Matt Potter 6 a.m., July 29
Latest Sunset of the Year
Low tides, June bugs, agaves, latest sunset of the year.
Early July's extreme low tides are for early risers only! Check out the local tidepool life without hordes of other people around. Wednesday, July 2 features a minus 1.7-foot tide at 3:39 a.m. Thursday, July 3 brings a minus 1.8-foot tide at 4:24 a.m. Wake up extra-early on the July 4 holiday to catch the minus 1.6-foot tide at 5:08 a.m. Perhaps even better, roll out of bed early enough on Saturday, July 5 to catch the minus 1.3-foot tide at 5:50 a.m.
June bugs are emerging as summer's warmth is finally upon us. The green June beetle, only one of some 300 species of scarab beetles found in Southern California, flashes a metallic green underbelly as its buzzes about erratically. The mature scarabs flying about have spent at least a year underground in larval form munching at the roots of lawns or your favorite ornamental plants.
Agaves, (a.k.a. century plants), are coming into bloom in many summer gardens this month. After a decade or more (not a century) of growth, the larger kinds of agave send up a tall, yellow-blossomed flower stalk from a base of fleshy, succulent, thorn-tipped leaves. The stalk and basal leaves die, but suckers make new plants and begin the cycle anew.

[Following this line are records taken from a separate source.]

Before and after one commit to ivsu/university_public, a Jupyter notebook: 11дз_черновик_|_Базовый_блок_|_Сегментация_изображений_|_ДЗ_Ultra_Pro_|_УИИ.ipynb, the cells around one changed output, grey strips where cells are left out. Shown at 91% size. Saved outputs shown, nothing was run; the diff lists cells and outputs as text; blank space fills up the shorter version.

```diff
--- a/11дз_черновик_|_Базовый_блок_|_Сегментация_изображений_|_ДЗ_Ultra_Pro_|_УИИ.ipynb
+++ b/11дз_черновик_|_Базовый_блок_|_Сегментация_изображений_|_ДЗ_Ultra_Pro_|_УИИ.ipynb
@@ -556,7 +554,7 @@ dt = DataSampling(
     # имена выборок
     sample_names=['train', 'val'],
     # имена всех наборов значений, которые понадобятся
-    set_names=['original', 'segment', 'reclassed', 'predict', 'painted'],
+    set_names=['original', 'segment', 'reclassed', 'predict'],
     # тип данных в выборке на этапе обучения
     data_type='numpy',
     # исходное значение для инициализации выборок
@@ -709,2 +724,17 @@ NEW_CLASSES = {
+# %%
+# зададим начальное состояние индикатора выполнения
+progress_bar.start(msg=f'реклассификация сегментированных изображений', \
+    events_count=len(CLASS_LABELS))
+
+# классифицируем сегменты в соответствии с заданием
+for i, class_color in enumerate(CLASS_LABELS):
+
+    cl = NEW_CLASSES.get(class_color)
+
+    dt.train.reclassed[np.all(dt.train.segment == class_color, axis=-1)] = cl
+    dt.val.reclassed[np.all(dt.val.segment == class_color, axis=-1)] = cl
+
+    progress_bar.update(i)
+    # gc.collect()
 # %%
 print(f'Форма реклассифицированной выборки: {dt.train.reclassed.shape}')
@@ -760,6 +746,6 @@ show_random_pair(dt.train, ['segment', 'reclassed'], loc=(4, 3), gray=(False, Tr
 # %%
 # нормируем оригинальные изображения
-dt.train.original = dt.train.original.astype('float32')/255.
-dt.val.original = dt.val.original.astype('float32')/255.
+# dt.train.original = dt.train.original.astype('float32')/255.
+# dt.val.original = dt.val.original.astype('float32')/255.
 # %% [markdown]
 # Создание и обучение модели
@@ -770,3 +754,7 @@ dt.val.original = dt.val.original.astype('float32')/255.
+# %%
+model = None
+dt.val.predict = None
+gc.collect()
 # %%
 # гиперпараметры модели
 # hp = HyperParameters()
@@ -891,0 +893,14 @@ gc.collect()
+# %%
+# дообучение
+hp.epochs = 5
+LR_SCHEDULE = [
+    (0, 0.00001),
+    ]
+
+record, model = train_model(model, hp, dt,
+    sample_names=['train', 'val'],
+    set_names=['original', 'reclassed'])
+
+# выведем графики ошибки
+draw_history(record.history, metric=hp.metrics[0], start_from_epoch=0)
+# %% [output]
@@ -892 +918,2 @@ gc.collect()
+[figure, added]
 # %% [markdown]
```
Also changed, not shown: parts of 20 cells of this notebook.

Latest sunset of the year, 8 p.m. Pacific Daylight Time in San Diego, occurs Friday, June 27 -- one week after the summer solstice (our longest day). From now until late July there will be little change in the time of sunset, even though the total length of daylight will steadily shorten.